While armageddon and apocalypse may be an exaggeration should Sevco not get a place in the First Division, Regan claims TV deals will be affected, leading to a financial meltdown in the game. “It’s not pretty,” claimed Regan in relation to future TV income after meeting the game’s commercial partners. Yet this contradicts Sky’s own answers to concerned fans on Twitter that they have no plans to pull out of covering the Scottish Premier League. “Walking away has never been on our agenda,” a Sky spokesman said.
Regan also predicts a loss of £16million to the game — and in turn a threat to the existence of some clubs — as a result of reduced TV revenue if Sevco aren’t admitted to the top of the Scottish Football League. Funny, I don’t recall any clubs going to the wall as a result of Setanta going into administration three years ago, which cost the Scottish game the slightly more significant sum of around £60million. Could it be Regan is more worried about the future of Sevco than that of the 41 ‘innocent’ clubs?
Now correct me if I’m wrong, but the club Regan wants to fast-track into the First Division — for the financial stability of the game — came into existence because their previous incarnation faces inevitable liquidation, effectively washing their hands of £134million of debt? The same club that evaded paying tax and that reneged on transfer fees as a result of liquidation? It was, wasn’t it? So financially and morally, it’s a good move to let this reborn club enter the football structure at the highest possible point?
If the SFL, SFA and SPL boards are changing the rules now for Sevco, is this now the precedent for all clubs to expect? I mean, you’d have to assume so, that would be only fair. So the message is clear, SPL sides: if you evade taxes, live beyond your means and suck money out of the game, just go into liquidation! You get to write off your debt, both financial and moral, and the governing bodies will bend over backwards to get you back into the top flight ASAP. For the good of the game, obviously.
Despite the scaremongering, Regan and co. do have a point. Sevco are important to Scottish football — but at what price? Integrity and sincerity seems to be the cost. If they bow to Sevco now by changing the rules on SFL admission, they are effectively saying Sevco will always have the Scottish game over a barrel.

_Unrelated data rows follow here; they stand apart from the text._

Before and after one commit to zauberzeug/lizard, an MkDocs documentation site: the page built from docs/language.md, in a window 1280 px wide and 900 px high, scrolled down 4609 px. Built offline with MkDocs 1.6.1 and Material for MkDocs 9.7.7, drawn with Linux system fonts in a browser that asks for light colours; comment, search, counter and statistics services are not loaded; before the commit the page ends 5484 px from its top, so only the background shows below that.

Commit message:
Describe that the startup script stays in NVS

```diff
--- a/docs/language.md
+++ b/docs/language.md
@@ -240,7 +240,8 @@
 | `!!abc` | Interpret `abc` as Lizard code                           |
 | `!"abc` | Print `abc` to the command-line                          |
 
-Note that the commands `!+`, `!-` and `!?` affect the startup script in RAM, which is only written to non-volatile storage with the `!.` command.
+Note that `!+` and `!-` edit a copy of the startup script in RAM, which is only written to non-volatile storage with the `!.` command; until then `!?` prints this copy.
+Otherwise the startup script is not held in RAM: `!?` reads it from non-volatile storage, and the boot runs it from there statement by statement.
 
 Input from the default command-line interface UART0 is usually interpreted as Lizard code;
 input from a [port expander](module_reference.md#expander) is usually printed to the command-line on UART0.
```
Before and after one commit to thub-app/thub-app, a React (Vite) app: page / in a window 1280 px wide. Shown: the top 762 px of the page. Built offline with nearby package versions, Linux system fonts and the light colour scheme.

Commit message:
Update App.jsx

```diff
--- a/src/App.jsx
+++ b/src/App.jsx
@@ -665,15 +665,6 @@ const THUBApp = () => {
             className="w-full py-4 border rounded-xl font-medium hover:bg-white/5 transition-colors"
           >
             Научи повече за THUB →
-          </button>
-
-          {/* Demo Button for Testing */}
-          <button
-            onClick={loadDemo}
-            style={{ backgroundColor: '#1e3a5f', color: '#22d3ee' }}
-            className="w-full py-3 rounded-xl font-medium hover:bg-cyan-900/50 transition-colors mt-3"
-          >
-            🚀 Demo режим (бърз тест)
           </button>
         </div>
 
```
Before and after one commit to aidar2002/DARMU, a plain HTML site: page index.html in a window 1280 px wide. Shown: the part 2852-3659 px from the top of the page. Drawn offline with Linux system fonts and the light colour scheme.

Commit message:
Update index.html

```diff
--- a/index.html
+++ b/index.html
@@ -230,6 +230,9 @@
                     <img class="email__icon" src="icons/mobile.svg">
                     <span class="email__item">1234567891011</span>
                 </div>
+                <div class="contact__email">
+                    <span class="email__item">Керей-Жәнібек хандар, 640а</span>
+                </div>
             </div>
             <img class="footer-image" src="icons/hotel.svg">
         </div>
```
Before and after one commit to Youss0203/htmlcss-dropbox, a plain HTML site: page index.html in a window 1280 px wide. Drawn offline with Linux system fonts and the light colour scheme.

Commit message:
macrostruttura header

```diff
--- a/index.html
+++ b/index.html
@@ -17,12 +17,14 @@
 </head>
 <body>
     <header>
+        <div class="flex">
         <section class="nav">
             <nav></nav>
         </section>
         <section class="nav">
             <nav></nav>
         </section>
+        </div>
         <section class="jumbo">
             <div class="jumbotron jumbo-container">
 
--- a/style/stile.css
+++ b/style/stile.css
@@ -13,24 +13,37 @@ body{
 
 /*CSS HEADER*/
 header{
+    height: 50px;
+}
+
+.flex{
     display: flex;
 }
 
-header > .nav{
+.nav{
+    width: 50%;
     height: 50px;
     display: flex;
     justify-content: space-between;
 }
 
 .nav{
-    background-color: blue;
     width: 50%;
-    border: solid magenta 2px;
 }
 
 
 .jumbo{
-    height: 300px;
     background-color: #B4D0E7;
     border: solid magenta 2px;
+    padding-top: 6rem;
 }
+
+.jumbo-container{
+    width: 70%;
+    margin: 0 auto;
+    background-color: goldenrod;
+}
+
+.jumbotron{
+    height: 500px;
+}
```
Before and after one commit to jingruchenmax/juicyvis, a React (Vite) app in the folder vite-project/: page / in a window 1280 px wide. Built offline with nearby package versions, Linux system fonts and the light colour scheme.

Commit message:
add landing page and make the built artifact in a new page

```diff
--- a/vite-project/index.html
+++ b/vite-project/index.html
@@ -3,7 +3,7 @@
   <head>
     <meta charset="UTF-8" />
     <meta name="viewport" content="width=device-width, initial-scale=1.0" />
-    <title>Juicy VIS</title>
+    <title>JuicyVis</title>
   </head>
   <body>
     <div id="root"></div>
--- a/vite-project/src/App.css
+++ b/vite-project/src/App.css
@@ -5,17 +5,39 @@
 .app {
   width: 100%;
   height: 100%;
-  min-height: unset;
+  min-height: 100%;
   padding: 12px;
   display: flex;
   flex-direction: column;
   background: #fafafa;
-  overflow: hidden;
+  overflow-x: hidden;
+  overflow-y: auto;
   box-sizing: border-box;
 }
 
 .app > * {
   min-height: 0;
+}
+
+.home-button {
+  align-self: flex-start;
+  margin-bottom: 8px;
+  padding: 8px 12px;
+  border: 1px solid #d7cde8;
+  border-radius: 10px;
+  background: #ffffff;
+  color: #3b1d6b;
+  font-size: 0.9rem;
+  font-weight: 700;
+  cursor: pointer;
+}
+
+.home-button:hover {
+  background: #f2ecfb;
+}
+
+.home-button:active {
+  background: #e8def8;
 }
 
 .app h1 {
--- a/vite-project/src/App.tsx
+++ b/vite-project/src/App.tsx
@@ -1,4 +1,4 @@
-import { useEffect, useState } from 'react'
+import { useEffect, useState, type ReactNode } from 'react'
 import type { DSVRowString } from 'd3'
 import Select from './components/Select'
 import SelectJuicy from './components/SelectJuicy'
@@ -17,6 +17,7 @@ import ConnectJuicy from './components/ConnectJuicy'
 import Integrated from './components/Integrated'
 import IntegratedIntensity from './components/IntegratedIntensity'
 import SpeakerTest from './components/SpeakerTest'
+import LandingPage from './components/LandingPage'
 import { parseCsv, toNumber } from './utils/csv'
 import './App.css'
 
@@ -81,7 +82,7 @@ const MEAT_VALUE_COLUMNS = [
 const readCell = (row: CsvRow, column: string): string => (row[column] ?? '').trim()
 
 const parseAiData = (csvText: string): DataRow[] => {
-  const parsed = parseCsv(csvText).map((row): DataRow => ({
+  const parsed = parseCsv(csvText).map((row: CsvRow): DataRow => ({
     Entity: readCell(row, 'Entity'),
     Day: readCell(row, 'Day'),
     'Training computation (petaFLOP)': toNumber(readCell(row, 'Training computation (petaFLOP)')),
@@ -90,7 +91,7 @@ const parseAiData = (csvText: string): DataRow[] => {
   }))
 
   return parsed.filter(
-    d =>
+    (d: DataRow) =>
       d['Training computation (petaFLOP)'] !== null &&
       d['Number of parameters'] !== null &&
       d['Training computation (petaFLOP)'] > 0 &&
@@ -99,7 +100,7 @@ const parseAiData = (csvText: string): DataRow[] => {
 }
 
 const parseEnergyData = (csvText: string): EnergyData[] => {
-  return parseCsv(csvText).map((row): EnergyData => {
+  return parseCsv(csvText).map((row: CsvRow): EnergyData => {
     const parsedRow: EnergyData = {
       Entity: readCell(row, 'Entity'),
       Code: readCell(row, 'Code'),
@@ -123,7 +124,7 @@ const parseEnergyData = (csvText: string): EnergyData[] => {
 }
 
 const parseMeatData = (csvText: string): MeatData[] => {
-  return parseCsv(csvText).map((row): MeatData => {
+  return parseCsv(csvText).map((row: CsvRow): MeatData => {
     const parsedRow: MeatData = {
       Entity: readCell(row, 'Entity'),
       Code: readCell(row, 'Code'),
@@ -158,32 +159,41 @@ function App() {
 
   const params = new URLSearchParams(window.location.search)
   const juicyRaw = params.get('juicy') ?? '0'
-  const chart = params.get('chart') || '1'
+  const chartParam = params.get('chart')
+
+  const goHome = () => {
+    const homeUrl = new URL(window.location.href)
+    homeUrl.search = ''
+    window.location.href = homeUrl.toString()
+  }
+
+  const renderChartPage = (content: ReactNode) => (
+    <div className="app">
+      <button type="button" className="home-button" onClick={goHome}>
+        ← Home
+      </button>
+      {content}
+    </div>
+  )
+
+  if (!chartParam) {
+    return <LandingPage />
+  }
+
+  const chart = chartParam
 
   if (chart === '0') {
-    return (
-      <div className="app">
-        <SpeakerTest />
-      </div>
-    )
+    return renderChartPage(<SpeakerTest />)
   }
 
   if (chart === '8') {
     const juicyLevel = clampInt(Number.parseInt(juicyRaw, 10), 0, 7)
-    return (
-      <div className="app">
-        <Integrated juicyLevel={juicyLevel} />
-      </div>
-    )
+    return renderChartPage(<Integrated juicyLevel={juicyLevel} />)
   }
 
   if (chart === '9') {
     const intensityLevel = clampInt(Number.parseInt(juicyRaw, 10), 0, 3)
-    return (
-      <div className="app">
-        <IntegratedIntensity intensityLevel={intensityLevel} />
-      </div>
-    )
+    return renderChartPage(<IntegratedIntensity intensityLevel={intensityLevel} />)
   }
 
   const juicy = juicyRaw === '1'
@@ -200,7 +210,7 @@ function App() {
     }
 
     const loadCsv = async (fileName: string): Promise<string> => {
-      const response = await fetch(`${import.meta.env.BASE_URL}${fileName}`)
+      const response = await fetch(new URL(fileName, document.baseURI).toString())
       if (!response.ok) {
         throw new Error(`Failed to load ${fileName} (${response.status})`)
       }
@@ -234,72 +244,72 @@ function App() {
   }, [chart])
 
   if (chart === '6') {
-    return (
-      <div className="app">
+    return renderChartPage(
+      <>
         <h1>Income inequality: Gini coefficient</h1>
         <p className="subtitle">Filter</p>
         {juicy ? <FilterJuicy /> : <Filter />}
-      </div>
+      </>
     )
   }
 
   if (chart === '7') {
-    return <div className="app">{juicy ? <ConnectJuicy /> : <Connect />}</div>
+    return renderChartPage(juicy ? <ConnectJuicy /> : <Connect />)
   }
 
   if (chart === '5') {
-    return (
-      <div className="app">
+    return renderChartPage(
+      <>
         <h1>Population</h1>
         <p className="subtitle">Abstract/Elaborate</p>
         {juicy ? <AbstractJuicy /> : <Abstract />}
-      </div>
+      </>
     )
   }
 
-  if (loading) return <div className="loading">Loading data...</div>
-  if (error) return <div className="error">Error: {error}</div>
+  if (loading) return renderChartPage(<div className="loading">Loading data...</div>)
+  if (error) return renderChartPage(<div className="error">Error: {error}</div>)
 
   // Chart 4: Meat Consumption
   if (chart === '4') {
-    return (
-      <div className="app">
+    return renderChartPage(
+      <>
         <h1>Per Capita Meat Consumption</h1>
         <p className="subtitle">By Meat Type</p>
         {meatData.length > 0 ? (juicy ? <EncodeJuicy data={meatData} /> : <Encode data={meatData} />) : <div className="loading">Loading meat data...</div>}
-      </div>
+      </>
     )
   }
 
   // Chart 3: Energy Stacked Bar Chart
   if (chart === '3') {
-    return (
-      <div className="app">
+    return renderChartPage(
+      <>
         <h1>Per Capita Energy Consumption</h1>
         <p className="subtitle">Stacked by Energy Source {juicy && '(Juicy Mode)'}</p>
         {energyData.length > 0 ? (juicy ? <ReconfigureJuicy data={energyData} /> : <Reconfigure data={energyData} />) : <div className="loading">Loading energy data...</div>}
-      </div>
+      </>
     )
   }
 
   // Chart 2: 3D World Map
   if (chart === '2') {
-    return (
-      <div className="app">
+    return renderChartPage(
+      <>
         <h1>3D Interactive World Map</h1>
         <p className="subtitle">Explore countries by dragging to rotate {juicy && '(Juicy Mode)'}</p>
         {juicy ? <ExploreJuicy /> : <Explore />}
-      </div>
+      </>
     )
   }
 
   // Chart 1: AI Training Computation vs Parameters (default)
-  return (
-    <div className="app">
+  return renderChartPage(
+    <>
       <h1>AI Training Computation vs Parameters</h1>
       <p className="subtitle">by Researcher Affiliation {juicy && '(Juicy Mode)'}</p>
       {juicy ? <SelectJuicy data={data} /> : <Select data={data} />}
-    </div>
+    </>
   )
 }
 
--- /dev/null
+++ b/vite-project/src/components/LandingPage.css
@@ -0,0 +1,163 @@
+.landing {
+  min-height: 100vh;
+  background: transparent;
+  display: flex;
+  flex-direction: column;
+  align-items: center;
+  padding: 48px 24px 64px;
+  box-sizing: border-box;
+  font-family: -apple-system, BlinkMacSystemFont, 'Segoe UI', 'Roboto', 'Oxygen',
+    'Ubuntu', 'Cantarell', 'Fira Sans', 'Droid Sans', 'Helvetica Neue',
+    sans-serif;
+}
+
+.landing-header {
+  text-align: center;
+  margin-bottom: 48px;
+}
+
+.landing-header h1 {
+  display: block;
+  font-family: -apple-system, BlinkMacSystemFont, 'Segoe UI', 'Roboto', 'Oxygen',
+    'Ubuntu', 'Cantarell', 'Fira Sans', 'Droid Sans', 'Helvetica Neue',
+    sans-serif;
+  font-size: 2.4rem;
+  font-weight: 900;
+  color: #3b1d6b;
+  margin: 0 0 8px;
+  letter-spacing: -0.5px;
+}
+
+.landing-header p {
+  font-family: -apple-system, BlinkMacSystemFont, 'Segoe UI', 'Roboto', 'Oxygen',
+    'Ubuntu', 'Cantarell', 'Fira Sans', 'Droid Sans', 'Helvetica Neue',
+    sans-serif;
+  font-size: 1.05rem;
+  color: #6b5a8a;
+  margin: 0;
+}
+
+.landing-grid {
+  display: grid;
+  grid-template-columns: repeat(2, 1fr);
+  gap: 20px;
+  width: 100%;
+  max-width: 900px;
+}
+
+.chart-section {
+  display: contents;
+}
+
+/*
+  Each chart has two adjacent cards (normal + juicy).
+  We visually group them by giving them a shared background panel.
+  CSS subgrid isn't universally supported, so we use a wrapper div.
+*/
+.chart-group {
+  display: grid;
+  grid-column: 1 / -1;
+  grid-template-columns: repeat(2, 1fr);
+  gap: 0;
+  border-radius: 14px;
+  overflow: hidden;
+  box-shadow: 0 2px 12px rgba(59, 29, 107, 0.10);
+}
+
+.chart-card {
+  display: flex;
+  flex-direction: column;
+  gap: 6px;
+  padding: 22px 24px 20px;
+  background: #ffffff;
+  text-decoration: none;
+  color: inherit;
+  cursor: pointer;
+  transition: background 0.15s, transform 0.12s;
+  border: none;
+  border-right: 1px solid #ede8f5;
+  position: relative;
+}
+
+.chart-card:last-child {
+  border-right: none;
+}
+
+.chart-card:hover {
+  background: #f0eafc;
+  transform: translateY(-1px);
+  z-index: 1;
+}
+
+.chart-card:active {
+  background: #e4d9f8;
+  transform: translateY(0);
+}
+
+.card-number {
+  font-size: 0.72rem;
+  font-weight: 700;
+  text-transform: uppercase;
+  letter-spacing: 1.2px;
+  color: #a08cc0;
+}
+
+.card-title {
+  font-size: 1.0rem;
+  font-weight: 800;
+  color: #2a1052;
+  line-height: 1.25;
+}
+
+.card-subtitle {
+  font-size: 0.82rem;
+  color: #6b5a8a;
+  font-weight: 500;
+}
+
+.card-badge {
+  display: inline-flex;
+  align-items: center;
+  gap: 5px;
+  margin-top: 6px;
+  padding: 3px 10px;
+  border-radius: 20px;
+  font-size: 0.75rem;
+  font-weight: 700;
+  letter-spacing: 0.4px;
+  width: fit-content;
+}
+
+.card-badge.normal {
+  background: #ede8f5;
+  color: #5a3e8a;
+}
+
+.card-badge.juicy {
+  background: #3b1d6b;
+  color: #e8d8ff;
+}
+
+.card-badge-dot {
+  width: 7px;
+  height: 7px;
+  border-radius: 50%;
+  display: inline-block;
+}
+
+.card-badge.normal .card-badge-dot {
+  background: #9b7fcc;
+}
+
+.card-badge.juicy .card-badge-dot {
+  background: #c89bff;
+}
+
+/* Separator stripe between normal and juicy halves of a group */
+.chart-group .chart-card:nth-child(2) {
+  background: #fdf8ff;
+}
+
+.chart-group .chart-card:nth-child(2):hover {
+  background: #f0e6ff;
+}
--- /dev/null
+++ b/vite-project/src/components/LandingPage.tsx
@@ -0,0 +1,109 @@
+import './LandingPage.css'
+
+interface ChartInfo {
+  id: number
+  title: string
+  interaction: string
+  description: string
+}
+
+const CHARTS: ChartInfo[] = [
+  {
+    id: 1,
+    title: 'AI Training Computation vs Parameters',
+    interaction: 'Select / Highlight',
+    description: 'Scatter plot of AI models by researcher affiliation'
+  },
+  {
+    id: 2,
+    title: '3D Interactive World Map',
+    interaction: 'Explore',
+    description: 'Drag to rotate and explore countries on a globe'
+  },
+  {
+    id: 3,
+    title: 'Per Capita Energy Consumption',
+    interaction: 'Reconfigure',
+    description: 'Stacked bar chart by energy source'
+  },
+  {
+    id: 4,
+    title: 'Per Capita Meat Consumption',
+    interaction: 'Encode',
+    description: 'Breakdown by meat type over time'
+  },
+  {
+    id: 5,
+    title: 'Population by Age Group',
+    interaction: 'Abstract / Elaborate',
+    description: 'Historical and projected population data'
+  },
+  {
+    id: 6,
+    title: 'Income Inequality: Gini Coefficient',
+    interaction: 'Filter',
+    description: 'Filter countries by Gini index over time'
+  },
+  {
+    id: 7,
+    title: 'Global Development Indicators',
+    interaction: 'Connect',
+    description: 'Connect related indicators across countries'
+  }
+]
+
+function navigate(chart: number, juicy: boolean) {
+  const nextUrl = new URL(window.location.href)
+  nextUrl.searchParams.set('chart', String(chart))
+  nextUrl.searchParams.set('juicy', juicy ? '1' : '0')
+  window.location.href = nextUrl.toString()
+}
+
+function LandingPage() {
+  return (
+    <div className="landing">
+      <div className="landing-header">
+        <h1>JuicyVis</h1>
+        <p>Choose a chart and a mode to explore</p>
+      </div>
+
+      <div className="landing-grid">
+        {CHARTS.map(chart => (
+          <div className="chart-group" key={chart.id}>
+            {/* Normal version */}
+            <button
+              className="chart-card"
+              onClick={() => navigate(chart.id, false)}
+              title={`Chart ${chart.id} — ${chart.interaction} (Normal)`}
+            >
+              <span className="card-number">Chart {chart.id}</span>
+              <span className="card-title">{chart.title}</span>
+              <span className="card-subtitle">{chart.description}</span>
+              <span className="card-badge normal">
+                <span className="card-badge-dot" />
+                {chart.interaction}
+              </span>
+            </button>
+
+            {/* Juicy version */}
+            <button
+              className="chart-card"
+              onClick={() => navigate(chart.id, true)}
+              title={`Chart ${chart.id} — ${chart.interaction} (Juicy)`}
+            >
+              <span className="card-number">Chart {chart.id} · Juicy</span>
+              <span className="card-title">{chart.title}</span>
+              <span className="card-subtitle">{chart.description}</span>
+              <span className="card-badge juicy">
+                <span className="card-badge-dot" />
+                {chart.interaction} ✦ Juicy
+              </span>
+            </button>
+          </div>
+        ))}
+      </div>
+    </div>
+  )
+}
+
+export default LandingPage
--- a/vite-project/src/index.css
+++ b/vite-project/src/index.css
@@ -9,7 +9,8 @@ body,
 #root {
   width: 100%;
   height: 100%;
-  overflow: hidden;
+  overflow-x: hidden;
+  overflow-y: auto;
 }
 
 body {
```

They are being given licence to get into financial difficulty again knowing the authorities will do everything to preserve the club’s place in the league set-up.
The decision on Sevco’s future should rest with the SFL clubs, but whether that transpires remains to be seen. Hardly likely to sway them is our old friend Craig Burley, who claims the clubs are only acting out of spite if they vote Sevco into the Third Division. Yet if we are to believe that harbinger of doom Regan’s scaremongering, doesn’t that suggest these clubs are putting their very existence in jeopardy out of spite? That’s hardly likely. Burley calls the club’s who hold Sevco’s future in their hands “nonentities”, “muppets”, “afterthoughts” and “knuckle-draggers” but perhaps Craig, just perhaps, they do actually possess that quality that Rangers Oldco lacked — sporting integrity. Indeed, the reason these “nonentities” are even voting on Sevco’s future is because they are entities — they exist, in other words, because they have lived within their means, managed their finances properly and respected the laws of the game. It is Rangers who are quite literally about to become the “nonentity”.
Unfortunately I fear the vote will be taken out of the SFL clubs’ hands — for the good of the game you understand. In which case, to paraphrase Orwell’s pigs’ revised Commandments of Animalism: “All clubs are equal — but some clubs are more equal than others.”